STUDY MATERIAL:
────────────────
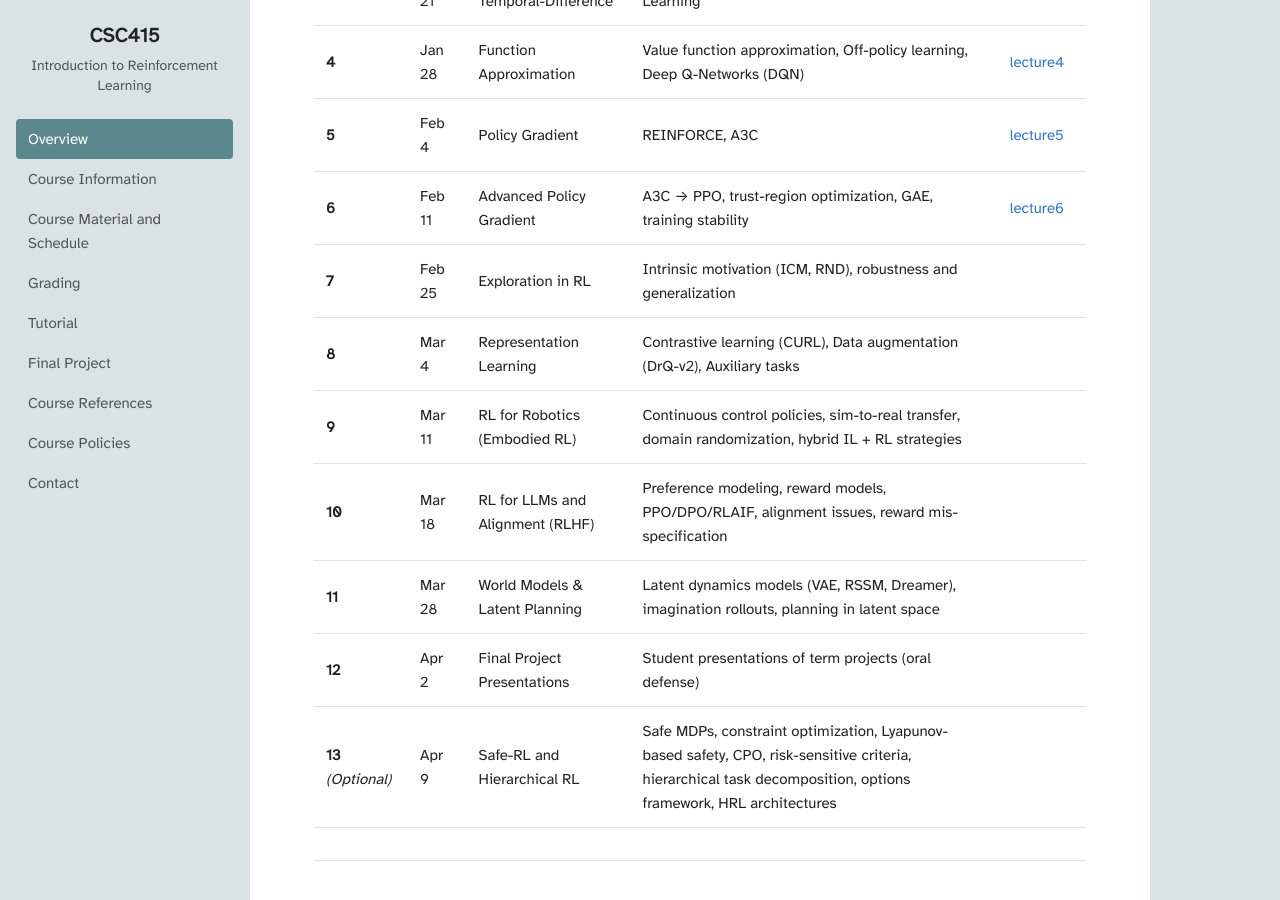
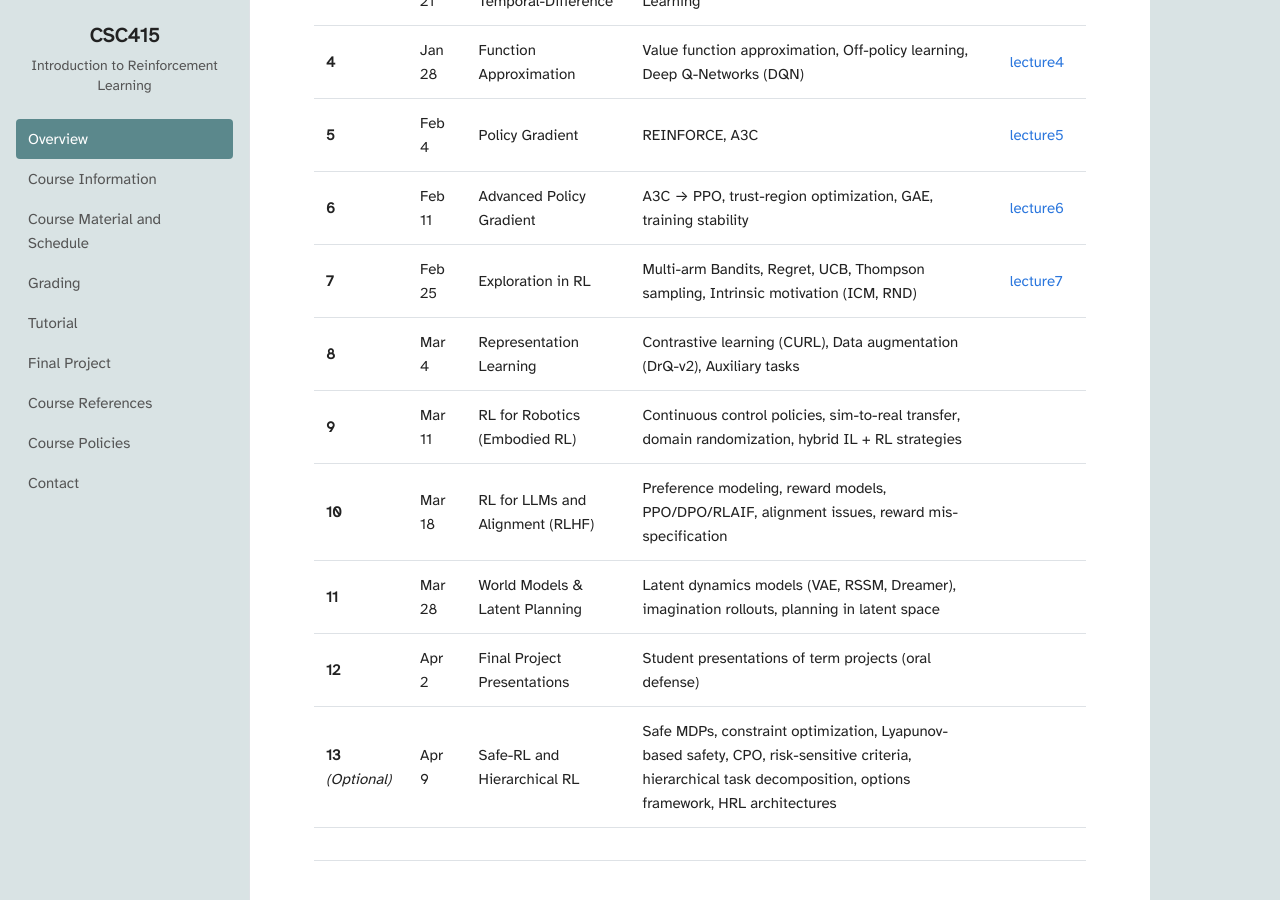
Before and after one commit to UTM-CSC415/w2026, a Jekyll site: the page built from index.md, in a window 1280 px wide and 900 px high, scrolled down 2291 px. Built offline with Jekyll 4.4.1, drawn with Linux system fonts in a browser that asks for light colours.

Commit message:
adding lecture 7 slides

```diff
--- a/index.md
+++ b/index.md
@@ -75,7 +75,7 @@ _Tuesday 5:15pm-6:15pm Online zoom_
 | **4** | Jan 28 | Function Approximation | Value function approximation, Off-policy learning, Deep Q-Networks (DQN) | [lecture4]({{ '/assets/lectures/lecture4_compressed.pdf' | relative_url }}) |
 | **5** | Feb 4 | Policy Gradient | REINFORCE, A3C | [lecture5]({{ '/assets/lectures/lecture5_compressed.pdf' | relative_url }}) |
 | **6** | Feb 11 | Advanced Policy Gradient | A3C → PPO, trust-region optimization, GAE, training stability | [lecture6]({{ '/assets/lectures/lecture6_compressed.pdf' | relative_url }}) |
-| **7** | Feb 25 | Exploration in RL | Intrinsic motivation (ICM, RND), robustness and generalization | |
+| **7** | Feb 25 | Exploration in RL | Multi-arm Bandits, Regret, UCB, Thompson sampling, Intrinsic motivation (ICM, RND) | [lecture7]({{ '/assets/lectures/lecture7_compressed.pdf' | relative_url }}) |
 | **8** | Mar 4 | Representation Learning | Contrastive learning (CURL), Data augmentation (DrQ-v2), Auxiliary tasks | |
 | **9** | Mar 11 | RL for Robotics (Embodied RL) | Continuous control policies, sim-to-real transfer, domain randomization, hybrid IL + RL strategies | |
 | **10** | Mar 18 | RL for LLMs and Alignment (RLHF) | Preference modeling, reward models, PPO/DPO/RLAIF, alignment issues, reward mis-specification | |
```
Also changed, not shown: 1 other file.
────────────────
EXERCISE REQUIREMENTS: The entries above, without their pictures, should be written out exactly.

OUTPUT:
Before and after one commit to UTM-CSC415/w2026, a Jekyll site: the page built from index.md, in a window 1280 px wide and 900 px high, scrolled down 2291 px. Built offline with Jekyll 4.4.1, drawn with Linux system fonts in a browser that asks for light colours.

Commit message:
adding lecture 7 slides

```diff
--- a/index.md
+++ b/index.md
@@ -75,7 +75,7 @@ _Tuesday 5:15pm-6:15pm Online zoom_
 | **4** | Jan 28 | Function Approximation | Value function approximation, Off-policy learning, Deep Q-Networks (DQN) | [lecture4]({{ '/assets/lectures/lecture4_compressed.pdf' | relative_url }}) |
 | **5** | Feb 4 | Policy Gradient | REINFORCE, A3C | [lecture5]({{ '/assets/lectures/lecture5_compressed.pdf' | relative_url }}) |
 | **6** | Feb 11 | Advanced Policy Gradient | A3C → PPO, trust-region optimization, GAE, training stability | [lecture6]({{ '/assets/lectures/lecture6_compressed.pdf' | relative_url }}) |
-| **7** | Feb 25 | Exploration in RL | Intrinsic motivation (ICM, RND), robustness and generalization | |
+| **7** | Feb 25 | Exploration in RL | Multi-arm Bandits, Regret, UCB, Thompson sampling, Intrinsic motivation (ICM, RND) | [lecture7]({{ '/assets/lectures/lecture7_compressed.pdf' | relative_url }}) |
 | **8** | Mar 4 | Representation Learning | Contrastive learning (CURL), Data augmentation (DrQ-v2), Auxiliary tasks | |
 | **9** | Mar 11 | RL for Robotics (Embodied RL) | Continuous control policies, sim-to-real transfer, domain randomization, hybrid IL + RL strategies | |
 | **10** | Mar 18 | RL for LLMs and Alignment (RLHF) | Preference modeling, reward models, PPO/DPO/RLAIF, alignment issues, reward mis-specification | |
```
Also changed, not shown: 1 other file.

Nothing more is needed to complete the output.